The task: Images excluded, repeat each entry below exactly.

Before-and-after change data
++++

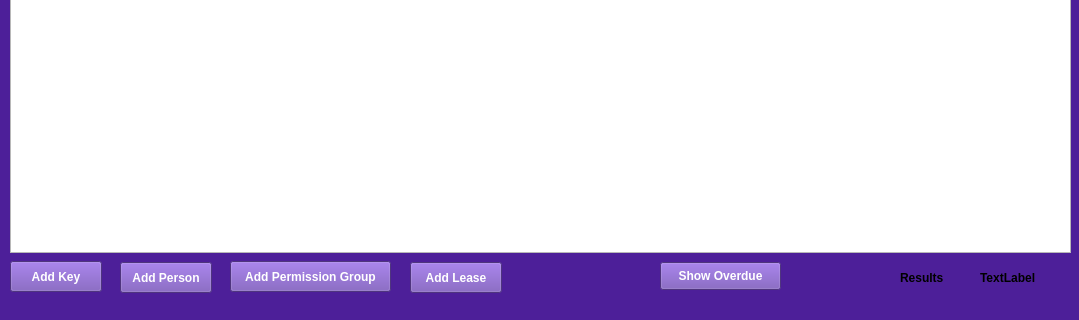
The window that mainwindow.ui (kieranmckenzie/teamworking_key_management_app) describes before a commit, drawn with Qt 5; both pictures show x 0 to 1079 and y 178 to 498 of the 1079 by 498 pixel window.
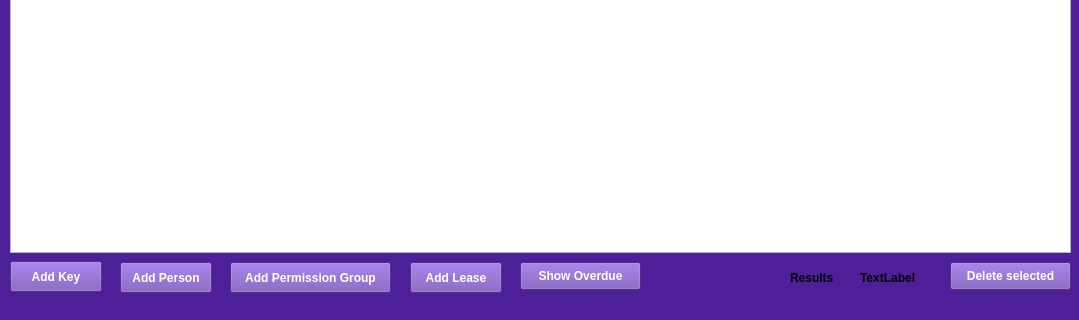
The same window after the commit.

Patch:
```diff
--- a/mainwindow.ui
+++ b/mainwindow.ui
@@ -71,7 +71,7 @@
    <widget class="QLabel" name="main_result_count_label">
     <property name="geometry">
      <rect>
-      <x>980</x>
+      <x>860</x>
       <y>440</y>
       <width>63</width>
       <height>31</height>
@@ -95,7 +95,7 @@
     <property name="geometry">
      <rect>
       <x>230</x>
-      <y>439</y>
+      <y>440</y>
       <width>161</width>
       <height>31</height>
      </rect>
@@ -198,7 +198,7 @@
    <widget class="QLabel" name="main_resultsLabel">
     <property name="geometry">
      <rect>
-      <x>900</x>
+      <x>790</x>
       <y>440</y>
       <width>67</width>
       <height>31</height>
@@ -224,7 +224,7 @@
    <widget class="QPushButton" name="main_overdueButton">
     <property name="geometry">
      <rect>
-      <x>660</x>
+      <x>520</x>
       <y>440</y>
       <width>121</width>
       <height>28</height>
@@ -234,6 +234,19 @@
      <string>Show Overdue</string>
     </property>
    </widget>
+   <widget class="QPushButton" name="main_deleteCurrent">
+    <property name="geometry">
+     <rect>
+      <x>950</x>
+      <y>440</y>
+      <width>121</width>
+      <height>28</height>
+     </rect>
+    </property>
+    <property name="text">
+     <string>Delete selected</string>
+    </property>
+   </widget>
   </widget>
   <widget class="QMenuBar" name="menuBar">
    <property name="geometry">
```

++++

Written solution:
The window that mainwindow.ui (kieranmckenzie/teamworking_key_management_app) describes before a commit, drawn with Qt 5; both pictures show x 0 to 1079 and y 178 to 498 of the 1079 by 498 pixel window.
The same window after the commit.

Patch:
```diff
--- a/mainwindow.ui
+++ b/mainwindow.ui
@@ -71,7 +71,7 @@
    <widget class="QLabel" name="main_result_count_label">
     <property name="geometry">
      <rect>
-      <x>980</x>
+      <x>860</x>
       <y>440</y>
       <width>63</width>
       <height>31</height>
@@ -95,7 +95,7 @@
     <property name="geometry">
      <rect>
       <x>230</x>
-      <y>439</y>
+      <y>440</y>
       <width>161</width>
       <height>31</height>
      </rect>
@@ -198,7 +198,7 @@
    <widget class="QLabel" name="main_resultsLabel">
     <property name="geometry">
      <rect>
-      <x>900</x>
+      <x>790</x>
       <y>440</y>
       <width>67</width>
       <height>31</height>
@@ -224,7 +224,7 @@
    <widget class="QPushButton" name="main_overdueButton">
     <property name="geometry">
      <rect>
-      <x>660</x>
+      <x>520</x>
       <y>440</y>
       <width>121</width>
       <height>28</height>
@@ -234,6 +234,19 @@
      <string>Show Overdue</string>
     </property>
    </widget>
+   <widget class="QPushButton" name="main_deleteCurrent">
+    <property name="geometry">
+     <rect>
+      <x>950</x>
+      <y>440</y>
+      <width>121</width>
+      <height>28</height>
+     </rect>
+    </property>
+    <property name="text">
+     <string>Delete selected</string>
+    </property>
+   </widget>
   </widget>
   <widget class="QMenuBar" name="menuBar">
    <property name="geometry">
```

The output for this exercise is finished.